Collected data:
----

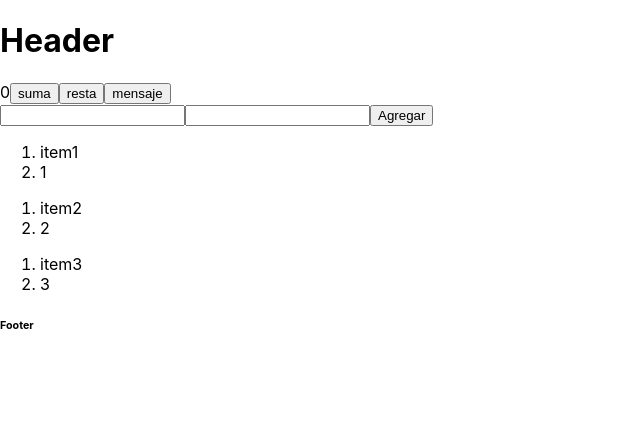
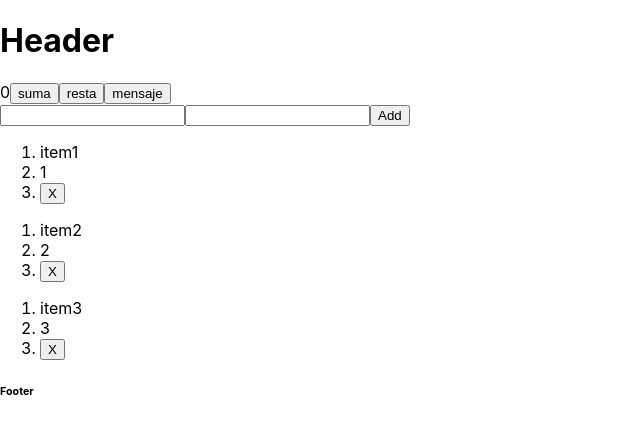
Before and after one commit to rsendz/initial-react, a React (Create React App) app: page / in a window 1280 px wide. Shown: the top 434 px of the page, without its empty margins (0-640 px from the left). Built offline with nearby package versions, Linux system fonts and the light colour scheme.

Commit message:
improvements

```diff
--- a/src/App.jsx
+++ b/src/App.jsx
@@ -1,20 +1,19 @@
-import logo from './logo.svg';
+// import logo from './logo.svg';
 import './App.css';
 import { useState } from 'react';
 import Header from './components/Header';
 import Footer from './components/Footer';
 import Boton from './components/Boton';
-import Item from './components/Item';
 import List from './components/Lista';
 import Add from './components/Add';
 
 function App() {
   const [count, setCount] = useState(0);
-  const items = [
+  const [items, setItems] = useState([
     {id : 1, name: 'item1', price : 1},
     {id : 2, name: 'item2', price : 2},
     {id : 3, name: 'item3', price : 3}
-  ];
+  ]);
   const sum = () => {
     setCount(count + 1);
   }
@@ -23,10 +22,13 @@
   }
   const add = (item) => {
     item.id = items.length + 1;
-    items.push(item);
+    setItems([...items, item]);
   }
-  const nombre = 'Luis Resendez';
-  const elemento = <h1>Hola, {nombre}</h1>;
+  const del = (id) => {
+    setItems(items.filter((item) => item.id !== id));
+  }
+  // const nombre = 'Luis Resendez';
+  // const elemento = <h1>Hola, {nombre}</h1>;
   return (
     <div>
       <Header />
@@ -36,7 +38,7 @@
       <Boton name={"resta"} click={resta}/>
       <Boton name={"mensaje"} click={() => alert("hola")}/>
       <Add add={add} />
-      <List items={items} />
+      <List items={items} ondelete={del} />
       <Footer />
     </div>
   );
--- a/src/components/Add.jsx
+++ b/src/components/Add.jsx
@@ -1,15 +1,36 @@
 import React from 'react';
-import Boton from './Boton';
+// import Boton from './Boton';
 
 const Add = ({ add }) => {
     const [name, setName] = React.useState("");
+    const [price, setPrice] = React.useState("");
+    const onsubmit = (e) => {
+        if(!name || !price){
+            alert("Faltan datos");
+            return;
+        }
+        e.preventDefault();
+        add({name, price});
+        setName("");
+        setPrice("");
+    };
     return (
-        <div>
-            <input onChange={(e) => {setName(e.target.value)}} value={name} type="text" name="" id="" />
-            {name}
-            <input type="number" name="" id="" />
-            <Boton name="Agregar"/>
-        </div>
+        <form onSubmit={onsubmit}>
+            <input
+            onChange={(e) => {setName(e.target.value)}}
+             value={name}
+             type="text"
+             name=""
+             id=""
+             />
+            <input onChange={(e) => {setPrice(e.target.value)}}
+             value={price}
+             type="text"
+             name=""
+             id=""
+             />
+            <input type="submit" value={"Add"} />
+        </form>
     );
 }
 
--- a/src/components/Item.jsx
+++ b/src/components/Item.jsx
@@ -1,11 +1,15 @@
 import React from "react";
+import Boton from "./Boton";
 
-const Item = ({item}) => {
+const Item = ({item, ondelete}) => {
     return (
         <div>
             <ol>
                 <li>{item.name}</li>
                 <li>{item.price}</li>
+                <li>
+                    <Boton click={() => ondelete(item.id)} name={"X"} />
+                </li>
             </ol>
         </div>
     );
--- a/src/components/Lista.jsx
+++ b/src/components/Lista.jsx
@@ -1,11 +1,11 @@
 import React from "react";
 import Item from "./Item";
 
-const List = ({ items }) => {
+const List = ({ items, ondelete }) => {
     return (
         <>
             {items.map((i) => (
-                <Item key={i.id} item={i} />
+                <Item key={i.id} item={i} ondelete={ondelete} />
             ))}
         </>
     );
```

----

Would you please set down the data above again exactly, without its pictures?

Before and after one commit to rsendz/initial-react, a React (Create React App) app: page / in a window 1280 px wide. Shown: the top 434 px of the page, without its empty margins (0-640 px from the left). Built offline with nearby package versions, Linux system fonts and the light colour scheme.

Commit message:
improvements

```diff
--- a/src/App.jsx
+++ b/src/App.jsx
@@ -1,20 +1,19 @@
-import logo from './logo.svg';
+// import logo from './logo.svg';
 import './App.css';
 import { useState } from 'react';
 import Header from './components/Header';
 import Footer from './components/Footer';
 import Boton from './components/Boton';
-import Item from './components/Item';
 import List from './components/Lista';
 import Add from './components/Add';
 
 function App() {
   const [count, setCount] = useState(0);
-  const items = [
+  const [items, setItems] = useState([
     {id : 1, name: 'item1', price : 1},
     {id : 2, name: 'item2', price : 2},
     {id : 3, name: 'item3', price : 3}
-  ];
+  ]);
   const sum = () => {
     setCount(count + 1);
   }
@@ -23,10 +22,13 @@
   }
   const add = (item) => {
     item.id = items.length + 1;
-    items.push(item);
+    setItems([...items, item]);
   }
-  const nombre = 'Luis Resendez';
-  const elemento = <h1>Hola, {nombre}</h1>;
+  const del = (id) => {
+    setItems(items.filter((item) => item.id !== id));
+  }
+  // const nombre = 'Luis Resendez';
+  // const elemento = <h1>Hola, {nombre}</h1>;
   return (
     <div>
       <Header />
@@ -36,7 +38,7 @@
       <Boton name={"resta"} click={resta}/>
       <Boton name={"mensaje"} click={() => alert("hola")}/>
       <Add add={add} />
-      <List items={items} />
+      <List items={items} ondelete={del} />
       <Footer />
     </div>
   );
--- a/src/components/Add.jsx
+++ b/src/components/Add.jsx
@@ -1,15 +1,36 @@
 import React from 'react';
-import Boton from './Boton';
+// import Boton from './Boton';
 
 const Add = ({ add }) => {
     const [name, setName] = React.useState("");
+    const [price, setPrice] = React.useState("");
+    const onsubmit = (e) => {
+        if(!name || !price){
+            alert("Faltan datos");
+            return;
+        }
+        e.preventDefault();
+        add({name, price});
+        setName("");
+        setPrice("");
+    };
     return (
-        <div>
-            <input onChange={(e) => {setName(e.target.value)}} value={name} type="text" name="" id="" />
-            {name}
-            <input type="number" name="" id="" />
-            <Boton name="Agregar"/>
-        </div>
+        <form onSubmit={onsubmit}>
+            <input
+            onChange={(e) => {setName(e.target.value)}}
+             value={name}
+             type="text"
+             name=""
+             id=""
+             />
+            <input onChange={(e) => {setPrice(e.target.value)}}
+             value={price}
+             type="text"
+             name=""
+             id=""
+             />
+            <input type="submit" value={"Add"} />
+        </form>
     );
 }
 
--- a/src/components/Item.jsx
+++ b/src/components/Item.jsx
@@ -1,11 +1,15 @@
 import React from "react";
+import Boton from "./Boton";
 
-const Item = ({item}) => {
+const Item = ({item, ondelete}) => {
     return (
         <div>
             <ol>
                 <li>{item.name}</li>
                 <li>{item.price}</li>
+                <li>
+                    <Boton click={() => ondelete(item.id)} name={"X"} />
+                </li>
             </ol>
         </div>
     );
--- a/src/components/Lista.jsx
+++ b/src/components/Lista.jsx
@@ -1,11 +1,11 @@
 import React from "react";
 import Item from "./Item";
 
-const List = ({ items }) => {
+const List = ({ items, ondelete }) => {
     return (
         <>
             {items.map((i) => (
-                <Item key={i.id} item={i} />
+                <Item key={i.id} item={i} ondelete={ondelete} />
             ))}
         </>
     );
```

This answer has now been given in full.